Asked by Sean V., Rochester, New York
I'm a 21-year-old male college student, and a year ago, I had multiple fainting episodes within a few months. I was eventually diagnosed with a right bundle branch block (of no physiological relevance) and low blood pressure. I was prescribed 2,000 mg of salt each day to combat the low blood pressure. After my yearly checkup, my cardiologist said that I no longer had the RBBB. How does this disappear? While I admit the salt helps, I'm concerned it could have a long-term impact on my kidneys.
Dr. Otis Brawley
Chief Medical Officer,
American Cancer Society
Dear Sean: As is frequently the case, you need to have a good frank conversation with your doctor. Right bundle branch block (RBBB) is a condition in which electricity does not flow normally down the bundle of tissue that acts as a wire on the right side of the heart. This impairment of electrical conduction can slow or otherwise affect contraction of the right side of the heart. It can be a condition that can only be diagnosed with an electrocardiogram.
It occurs in otherwise healthy individuals, and when it does it usually causes no problems. It simply should be watched. In a study of men drafted into the military, one in 500 or 0.2 percent had RBBB and they can stay in the service and do very well with several decades of follow-up. On the other hand, RBBB caused by prolonged hypertension or other cardiac disease is more serious. This may require medical therapy or a pacemaker.
RBBB can be chronic and lifelong; it can also be intermittent. In some people it is related to heart rate. It is possible to have a low blood pressure caused by dehydration. This can lead to a fast heart beat and RBBB. A low blood pressure also means decreased blood flow to your brain and can cause loss of consciousness. When you are hydrated and your blood pressure is in the normal range, the RBBB goes away. You could have dehydration because of a number of reasons, most commonly heat exhaustion and too much exercise.
The added salt in your diet or, if necessary, salt supplements, can allow your blood stream to keep more water on board. This keeps your blood pressure higher. I would not worry about the added salt as long as your blood pressure is monitored occasionally and stays in the normal range. Ongoing problems with low blood pressure are rare.
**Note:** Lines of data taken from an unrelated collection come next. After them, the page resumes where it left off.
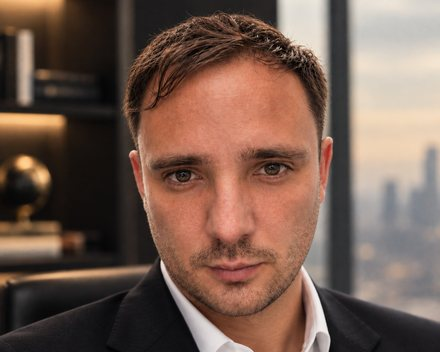
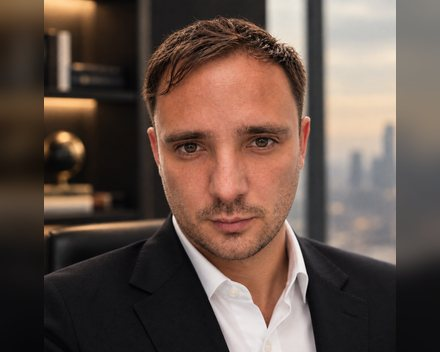
Panourile late (Noir 1, Mono 1-2) incadreaza portretul ca bust, nu prim-plan
Poza intreaga (cap, umeri, sacou) incape in panou; marginile ramase se
completeaza din propriul fundal, oglindit, blurat si intunecat - nimic
inventat. Aplicat si decupajelor pentru colectia HTML (assets/foto).

Claude-Session: https://claude.ai/code/session_01G1mwUXoSdtMd4dCo1NS8CP

diff --git a/email-signature/genereaza-imagini.py b/email-signature/genereaza-imagini.py
@@ -10,7 +10,7 @@ Fonturile sunt OFL (Google Fonts), coapte in imagine; destinatarul nu are
 nevoie de ele.
 """
 import argparse, importlib.util, math, os
-from PIL import Image, ImageDraw, ImageFont
+from PIL import Image, ImageDraw, ImageFont, ImageFilter, ImageEnhance
 
 BASE = os.path.dirname(os.path.abspath(__file__))
 OUT = os.path.join(BASE, "assets", "imagini")
@@ -36,6 +36,28 @@ mand = importlib.util.module_from_spec(_spec); _spec.loader.exec_module(mand)
 assert mand.SS == S
 
 def lerp(a, b, t): return tuple(int(round(a[i] + (b[i] - a[i]) * t)) for i in range(3))
+
+def contain_fill(portrait, w, h, dark=0.6):
+    """Poza intreaga scalata sa incapa in w x h; golurile laterale/verticale se umplu cu
+    fasia de margine a pozei, oglindita, blurata si intunecata (fundalul continua)."""
+    Wp, Hp = portrait.size; sc = min(w / Wp, h / Hp)
+    pw, ph = max(1, int(Wp * sc)), max(1, int(Hp * sc))
+    fg = portrait.resize((pw, ph), Image.LANCZOS)
+    out = Image.new("RGB", (w, h), (20, 20, 20))
+    gx, gy = (w - pw) // 2, (h - ph) // 2
+    blur = ImageFilter.GaussianBlur(radius=max(6, min(w, h) // 30))
+    if gx > 0:
+        left = fg.crop((0, 0, min(gx, pw), ph)).transpose(Image.FLIP_LEFT_RIGHT).resize((gx, ph), Image.LANCZOS)
+        right = fg.crop((max(0, pw - gx), 0, pw, ph)).transpose(Image.FLIP_LEFT_RIGHT).resize((w - pw - gx, ph), Image.LANCZOS)
+        for im_, x in ((left, 0), (right, gx + pw)):
+            out.paste(ImageEnhance.Brightness(im_.filter(blur)).enhance(dark), (x, gy))
+    if gy > 0:
+        top = fg.crop((0, 0, pw, min(gy, ph))).transpose(Image.FLIP_TOP_BOTTOM).resize((pw, gy), Image.LANCZOS)
+        bot = fg.crop((0, max(0, ph - gy), pw, ph)).transpose(Image.FLIP_TOP_BOTTOM).resize((pw, h - ph - gy), Image.LANCZOS)
+        for im_, y in ((top, 0), (bot, gy + ph)):
+            out.paste(ImageEnhance.Brightness(im_.filter(blur)).enhance(dark), (gx, y))
+    out.paste(fg, (gx, gy))
+    return out
 
 # ---- fonturi -----------------------------------------------------------------
 _fc = {}
@@ -125,11 +147,15 @@ class Canvas:
             px, py = cx * S + r * S * math.cos(a), cy * S + r * S * math.sin(a)
             self.im.paste(tmp, (int(px - tmp.width / 2), int(py - tmp.height / 2)), tmp)
             ang += wch / (r * S)
-    def paste_photo(self, portrait, box, shape="rect", r=0, zoom=1.0, face=(0.5, 0.42)):
-        """Portretul (sau un substitut) decupat in dreptunghi / cerc / colturi rotunjite."""
+    def paste_photo(self, portrait, box, shape="rect", r=0, zoom=1.0, face=(0.5, 0.42), contain=False):
+        """Portretul (sau un substitut) decupat in dreptunghi / cerc / colturi rotunjite.
+        contain=True: poza intreaga (bust) incape in caseta; marginile ramase se completeaza
+        din propriul ei fundal, oglindit si blurat - nu se inventeaza nimic."""
         x0, y0, x1, y1 = [v * S for v in box]
         w, h = int(x1 - x0), int(y1 - y0)
-        if portrait is None:
+        if portrait is not None and contain:
+            ph = contain_fill(portrait, w, h)
+        elif portrait is None:
             ph = Image.new("RGB", (w, h), (36, 36, 36)); dd = ImageDraw.Draw(ph)
             for yy in range(h): dd.line([(0, yy), (w, yy)], fill=lerp((52, 52, 52), (24, 24, 24), yy / h))
             f = font("Cormorant.ttf", min(w, h) / S * 0.42, "SemiBold")
@@ -370,7 +396,7 @@ def noir_logo(c, cx, cy, r=40, fill=None):
 
 def noir1(P):
     c = Canvas(170, NB)
-    c.paste_photo(P, (300, 0, 600, 170), face=(0.5, 0.45))
+    c.paste_photo(P, (300, 0, 600, 170), contain=True)      # bust, ca in referinta, nu prim-plan
     noir_left(c, 40, 46)
     return c
 
@@ -418,14 +444,14 @@ def mono_logo(c, cx, cy, r=38, ink=MB, paper=MW, filled=True):
 
 def mono1(P):
     c = Canvas(160, MB)
-    c.paste_photo(P, (400, 0, 600, 160), face=(0.5, 0.42))
+    c.paste_photo(P, (400, 0, 600, 160), contain=True)
     mono_logo(c, 330, 80)
     mono_left(c, 40, 32)
     return c
 
 def mono2(P):
     c = Canvas(175, MB)
-    c.paste_photo(P, (330, 0, 500, 175), face=(0.5, 0.42))
+    c.paste_photo(P, (330, 0, 500, 175), contain=True)
     c.rotated_text(528, 87, NUME, SCRIPT(24), MW)
     mono_left(c, 40, 34, brokerage=True)
     return c

diff --git a/email-signature/genereaza-foto.py b/email-signature/genereaza-foto.py
@@ -11,7 +11,7 @@ celulei pentru rama "floare" aurie din Lux (are colturi de fundal, nu de poza).
 Centrul fetei: implicit (0.50, 0.42) din inaltime - un portret bust, fata sus.
 """
 import math, os, sys
-from PIL import Image, ImageDraw
+from PIL import Image, ImageDraw, ImageFilter, ImageEnhance
 
 BASE = os.path.dirname(os.path.abspath(__file__))
 OUT = os.path.join(BASE, "assets", "foto")
@@ -31,6 +31,21 @@ def crop(src, w, h, zoom=1.0):
     cx, cy = FACE[0] * W, FACE[1] * H
     x0 = min(max(cx - cw / 2, 0), W - cw); y0 = min(max(cy - ch / 2, 0), H - ch)
     return src.crop((int(x0), int(y0), int(x0 + cw), int(y0 + ch))).resize((w, h), Image.LANCZOS)
+
+def contain(src, w, h, dark=0.6):
+    """Poza intreaga (bust) in w x h; golurile se umplu din marginea ei oglindita si blurata."""
+    Wp, Hp = src.size; sc = min(w / Wp, h / Hp); pw, ph = max(1, int(Wp * sc)), max(1, int(Hp * sc))
+    fg = src.resize((pw, ph), Image.LANCZOS); out = Image.new("RGB", (w, h), (20, 20, 20))
+    gx, gy = (w - pw) // 2, (h - ph) // 2; blur = ImageFilter.GaussianBlur(radius=max(6, min(w, h) // 30))
+    if gx > 0:
+        left = fg.crop((0, 0, min(gx, pw), ph)).transpose(Image.FLIP_LEFT_RIGHT).resize((gx, ph), Image.LANCZOS)
+        right = fg.crop((max(0, pw - gx), 0, pw, ph)).transpose(Image.FLIP_LEFT_RIGHT).resize((w - pw - gx, ph), Image.LANCZOS)
+        for im_, x in ((left, 0), (right, gx + pw)): out.paste(ImageEnhance.Brightness(im_.filter(blur)).enhance(dark), (x, gy))
+    if gy > 0:
+        top = fg.crop((0, 0, pw, min(gy, ph))).transpose(Image.FLIP_TOP_BOTTOM).resize((pw, gy), Image.LANCZOS)
+        bot = fg.crop((0, max(0, ph - gy), pw, ph)).transpose(Image.FLIP_TOP_BOTTOM).resize((pw, h - ph - gy), Image.LANCZOS)
+        for im_, y in ((top, 0), (bot, gy + ph)): out.paste(ImageEnhance.Brightness(im_.filter(blur)).enhance(dark), (gx, y))
+    out.paste(fg, (gx, gy)); return out
 
 def jpeg(im, name, q=84):
     p = os.path.join(OUT, name); im.convert("RGB").save(p, "JPEG", quality=q, optimize=True, progressive=False)
@@ -77,10 +92,10 @@ if __name__ == "__main__":
     sizes["foto-lux-pruna.png"] = floare(src, 160, PRUNA, "foto-lux-pruna.png")   # Lux 5, 9
     sizes["foto-aur.jpg"]    = jpeg(crop(src, 144, 144, 1.1), "foto-aur.jpg")     # Aur: nucleu 72
     sizes["foto-rose.jpg"]   = jpeg(crop(src, 280, 280), "foto-rose.jpg")         # Rose: nucleu 140
-    sizes["foto-noir-1.jpg"] = jpeg(crop(src, 600, 360), "foto-noir-1.jpg")       # Noir 1: panou 300x180
+    sizes["foto-noir-1.jpg"] = jpeg(contain(src, 600, 360), "foto-noir-1.jpg")    # Noir 1: panou 300x180, bust
     sizes["foto-noir-2.jpg"] = jpeg(crop(src, 240, 300), "foto-noir-2.jpg")       # Noir 2-3: panou 120x150
-    sizes["foto-mono-1.jpg"] = jpeg(crop(src, 440, 352), "foto-mono-1.jpg")       # Mono 1: panou 220x176
-    sizes["foto-mono-2.jpg"] = jpeg(crop(src, 400, 352), "foto-mono-2.jpg")       # Mono 2: panou 200x176
+    sizes["foto-mono-1.jpg"] = jpeg(contain(src, 440, 352), "foto-mono-1.jpg")    # Mono 1: panou 220x176, bust
+    sizes["foto-mono-2.jpg"] = jpeg(contain(src, 400, 352), "foto-mono-2.jpg")    # Mono 2: panou 200x176, bust
     sizes["foto-mono-3.jpg"] = jpeg(crop(src, 116, 116, 1.1), "foto-mono-3.jpg")  # Mono 3: nucleu 58
     for k in sorted(sizes): print(f"{k:22s} {sizes[k]:6d} B")
     print("total", sum(sizes.values()), "B")
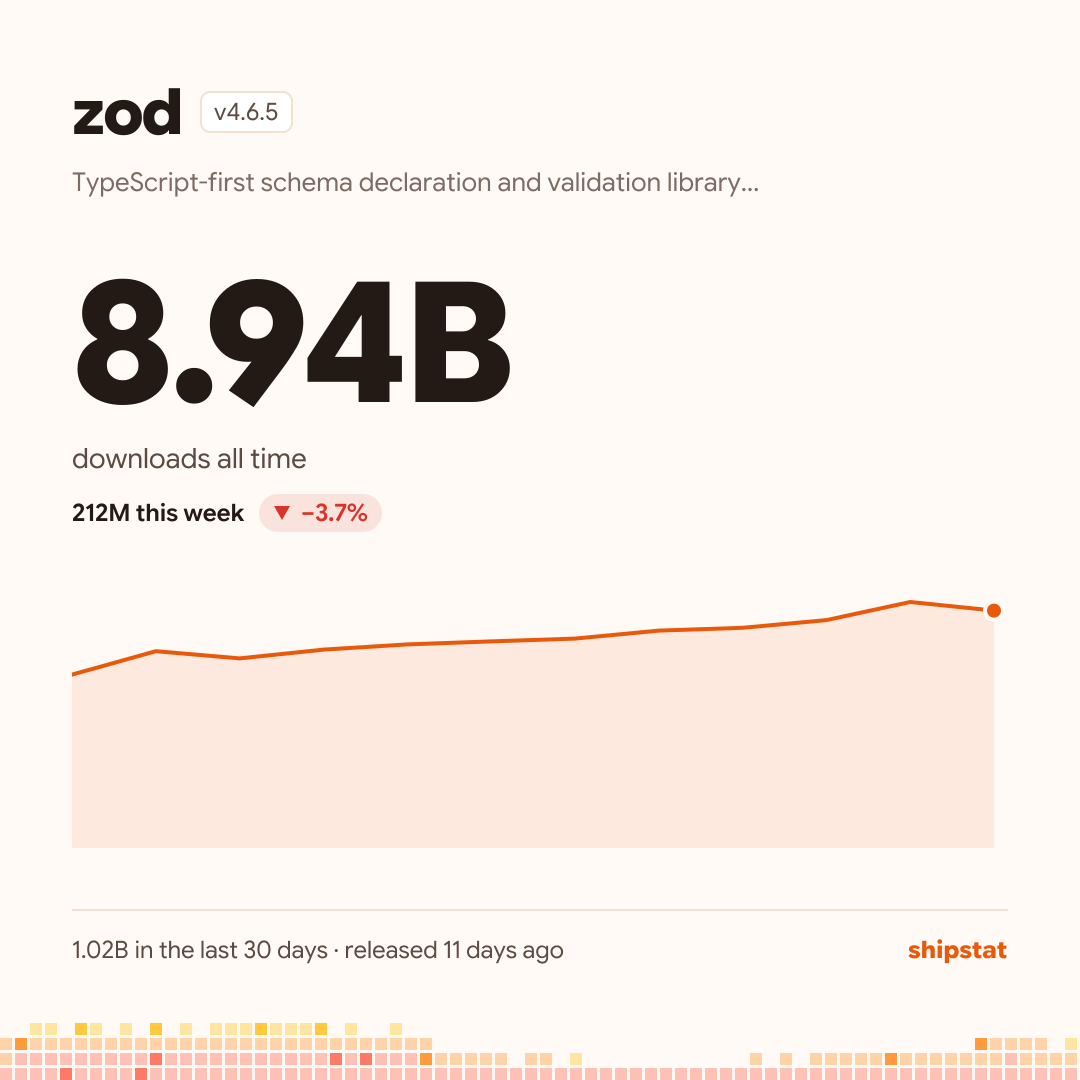
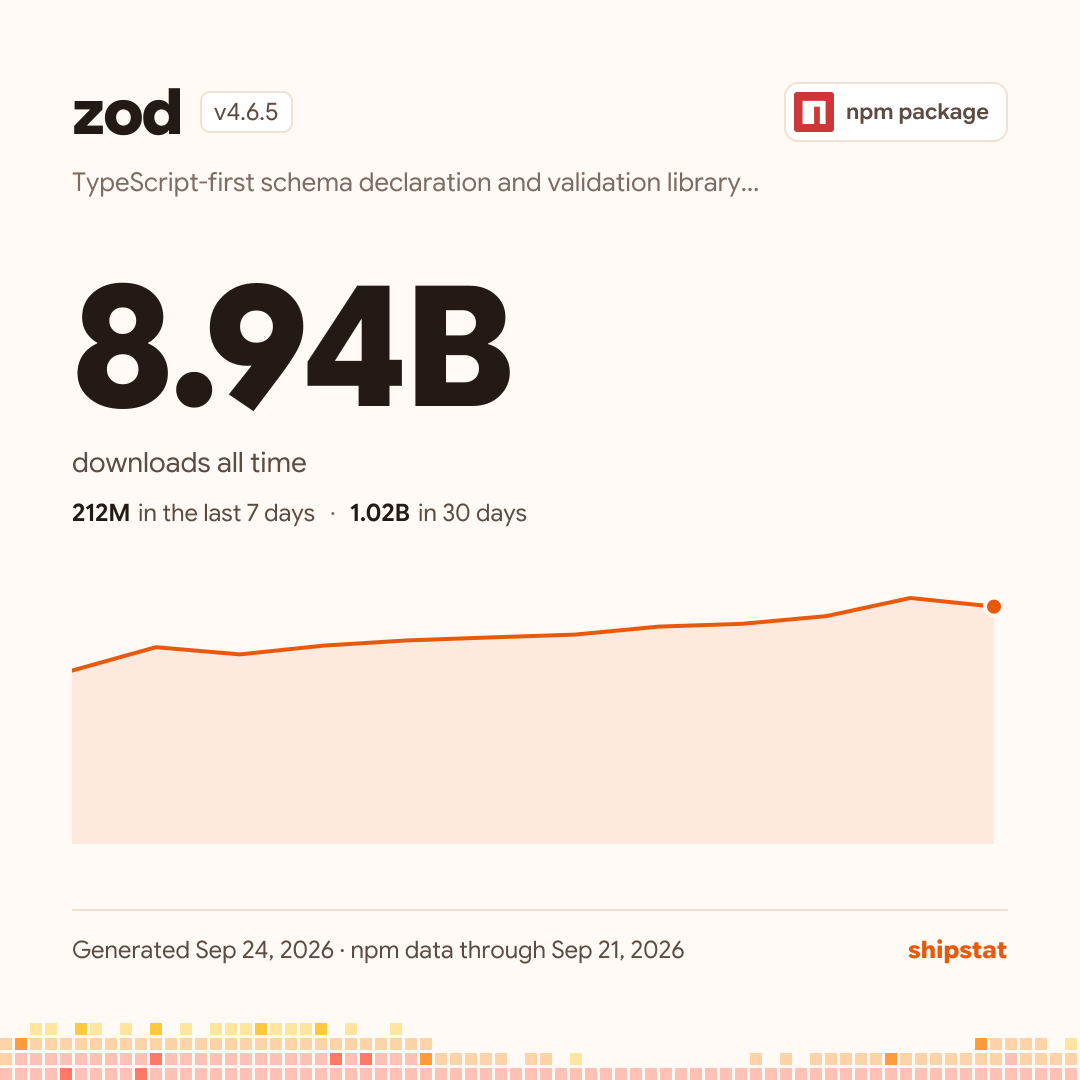
Update README share cards to the current design
- Regenerate the wide and square card images: npm package badge,
  last 7 / 30 days, and the generated / data-through dates
- Describe what the card shows and why it carries a timestamp
- Gap detection now explained via the reference package

diff --git a/README.md b/README.md
@@ -58,10 +58,13 @@ shipstat shows only what npm actually reports, and explains what the numbers mea
 Every package gets its own card. Paste a shipstat link on X, LinkedIn, Slack or Discord and it unfurls by
 itself. The card also downloads as a PNG, wide or square.
 
+Each card leads with all-time downloads, adds the last 7 and 30 days and a 12-week sparkline, and is marked as an
+npm package. Since the numbers change, every card says when it was generated and how far npm's data goes.
+
 <p align="center">
-  <img src="docs/images/card-wide.png" alt="Wide share card for react: 11.3B downloads all time, 133M this week" width="64%">
+  <img src="docs/images/card-wide.png" alt="Wide share card for react: 11.3B downloads all time, 133M in the last 7 days, 633M in 30 days, generated Sep 24, 2026 with npm data through Sep 21, 2026" width="64%">
   &nbsp;
-  <img src="docs/images/card-square.png" alt="Square share card for zod" width="33.5%">
+  <img src="docs/images/card-square.png" alt="Square share card for zod: 8.94B downloads all time" width="33.5%">
 </p>
 
 Put it in your README with one line:
@@ -91,8 +94,9 @@ flowchart LR
   so a popular package costs a few npm requests every 6 hours, however many people view it.
 - **History in fixed windows.** npm's range endpoint silently cuts off anything longer than about 18 months, so
   history is fetched in fixed 500-day windows. Windows fully in the past never change, so they're cached for a week.
-- **Gap detection.** A zero in the middle of an otherwise busy stretch is treated as missing data, not a real
-  zero (`src/lib/series.ts`).
+- **Gap detection.** Every package is checked against a reference package that never genuinely has a zero day.
+  If it reads 0, npm has no data for that day for anyone, so the day is marked as missing rather than counted as
+  a real zero, for small packages as well as big ones (`src/lib/series.ts`).
 - **Built to stay up.** Requests that npm rate-limits (429) or that fail with a 5xx error are retried, a failing
   "latest day" lookup falls back to npm's usual lag, and a share card whose font fails to render falls back to a
   built-in one.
With age it may be less an issue for you, and working with your doctor, you may be able to stop the salt.
While added salt is a good thing for you, most adults would be best served if they avoided salt. I encourage patients to throw the salt shaker away. Many people are sodium sensitive and very prone to high blood pressure with added salt in their diet. High blood pressure over a period of years can cause heart and kidney damage and increase risk of stroke. A few experts worry that a high salt diet over a long time can play a role in the development of hypertension in people who are obese or have pre-diabetes (also known as the metabolic syndrome).
|Most Viewed||Most Emailed|
CNN Comment Policy: CNN encourages you to add a comment to this discussion. You may not post any unlawful, threatening, defamatory, obscene, pornographic or other material that would violate the law. All comments should be relevant to the topic and remain respectful of other authors and commenters. You are solely responsible for your own comments, the consequences of posting those comments, and the consequences of any reliance by you on the comments of others. By submitting your comment, you hereby give CNN the right, but not the obligation, to post, air, edit, exhibit, telecast, cablecast, webcast, re-use, publish, reproduce, use, license, print, distribute or otherwise use your comment(s) and accompanying personal identifying and other information you provide via all forms of media now known or hereafter devised, worldwide, in perpetuity. CNN Privacy Statement.
The information contained on this page does not and is not intended to convey medical advice. CNN is not responsible for any actions or inaction on your part based on the information that is presented here. Please consult a physician or medical professional for personal medical advice or treatment.